“Your father related some of the incidents of that trip to me when I last saw him at Bedford (his home) in the spring of 1817, not more than one year before his death. Our uncle, Henry Bedinger, was also a prisoner for a long time, and although he suffered greatly his suffering was not to be compared to your father’s.
“After your father recovered his health he again entered the service and continued in it to the end of the war. He was made Lieutenant, and I have heard my father speak of many battles he was in, but I have forgotten the names and places.”1
After Daniel Bedinger returned home he had a relapse, and lay, for a long time, at the point of death. He, however, recovered, and re-entered the service, where the first duty assigned him was that of acting as one of the guards over the prisoners near Winchester. He afterwards fought with Morgan in the southern campaigns, was in the battle of the Cowpens, and several other engagements, serving until the army was disbanded. He was a Knight of the Order of the Cincinnati. His grandson, the Rev. Henry Bedinger, has the original parchment signed by General Washington, in his possession. This grandson is now the chaplain of the Virginia branch of the Society.
In 1791 Daniel Bedinger married Miss Sarah Rutherford, a daughter of Hon. Robert Rutherford, of Flowing Springs, in what is now Jefferson County, West Virginia, but was then part of Berkeley County, Virginia.
Lieutenant Bedinger lived in Norfolk for many years. He was first engaged in the Custom House in that city. In 1802 he accepted the position of navy agent of the Gosport Navy Yard. He died in 1818 at his home near Shepherdstown, of a malady which troubled him ever after his confinement as a prisoner in New York. He hated the British with a bitter hatred, which is not to be wondered at. He was an ardent supporter of Thomas Jefferson, and wrote much for the periodicals of the time. Withal he was a scholarly gentleman, and a warm and generous friend. He built a beautiful residence on the site of his mother’s old home near Sheperdstown; where, when he died in 1818, he left a large family of children, and a wide circle of friends and admirers.

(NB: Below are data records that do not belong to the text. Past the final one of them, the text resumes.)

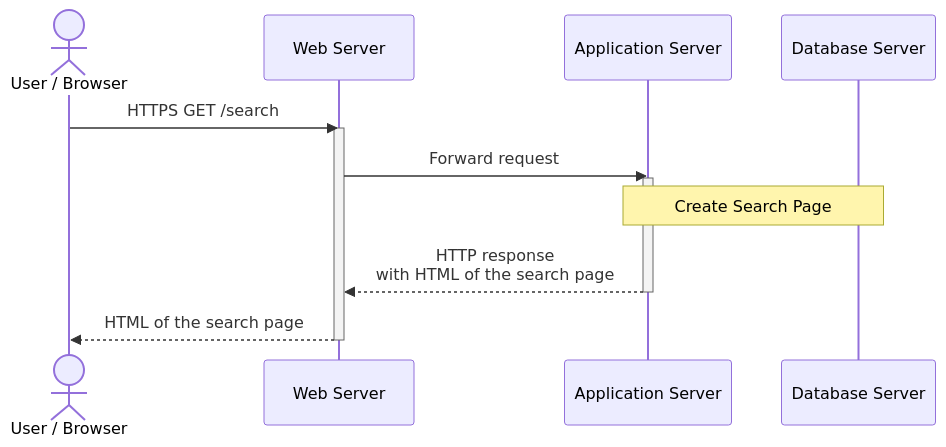
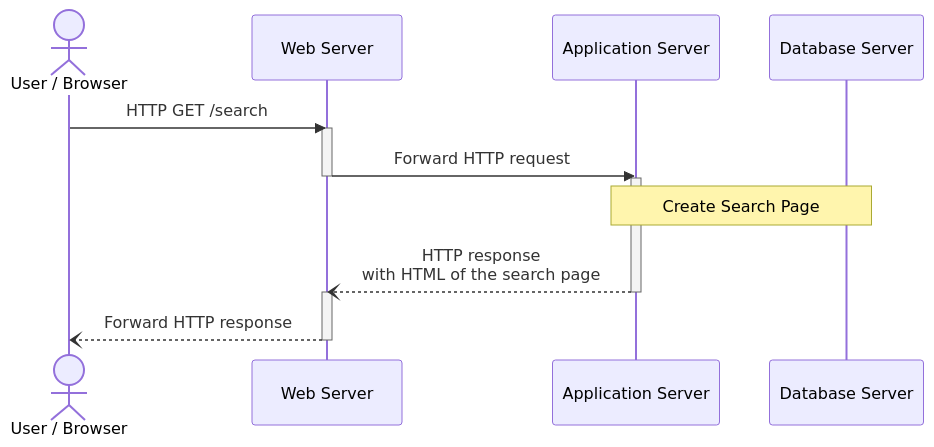
The second of 3 diagrams in A1/Search-SequenceDiagram.md (ahmadxzaki/SOFT437), drawn with Mermaid before and after one commit. The commit also changed other lines of this file and 6 other files, not shown here.

````diff
--- a/A1/Search-SequenceDiagram.md
+++ b/A1/Search-SequenceDiagram.md
@@ -99,17 +99,19 @@
 ```mermaid
 sequenceDiagram
     actor U as User / Browser
     participant W as Web Server
-    participant H as Application Server
+    participant A as Application Server
     participant DB as Database Server
 
-    U->>W: HTTPS GET /search
+    U->>W: HTTP GET /search
     activate W
-    W->>H: Forward request
-    activate H
-    note over H, DB: Create Search Page
-    H-->>W: HTTP response <br> with HTML of the search page
-    deactivate H
-    W-->>U: HTML of the search page
+    W->>A: Forward HTTP request
+    deactivate W
+    activate A
+    note over A, DB: Create Search Page
+    A--)W: HTTP response <br> with HTML of the search page
+    deactivate A
+    activate W
+    W--)U: Forward HTTP response
     deactivate W
 ```
````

Letter of Dr B. F. Bedinger to Mrs H. B. Lee, written in 1871. ↩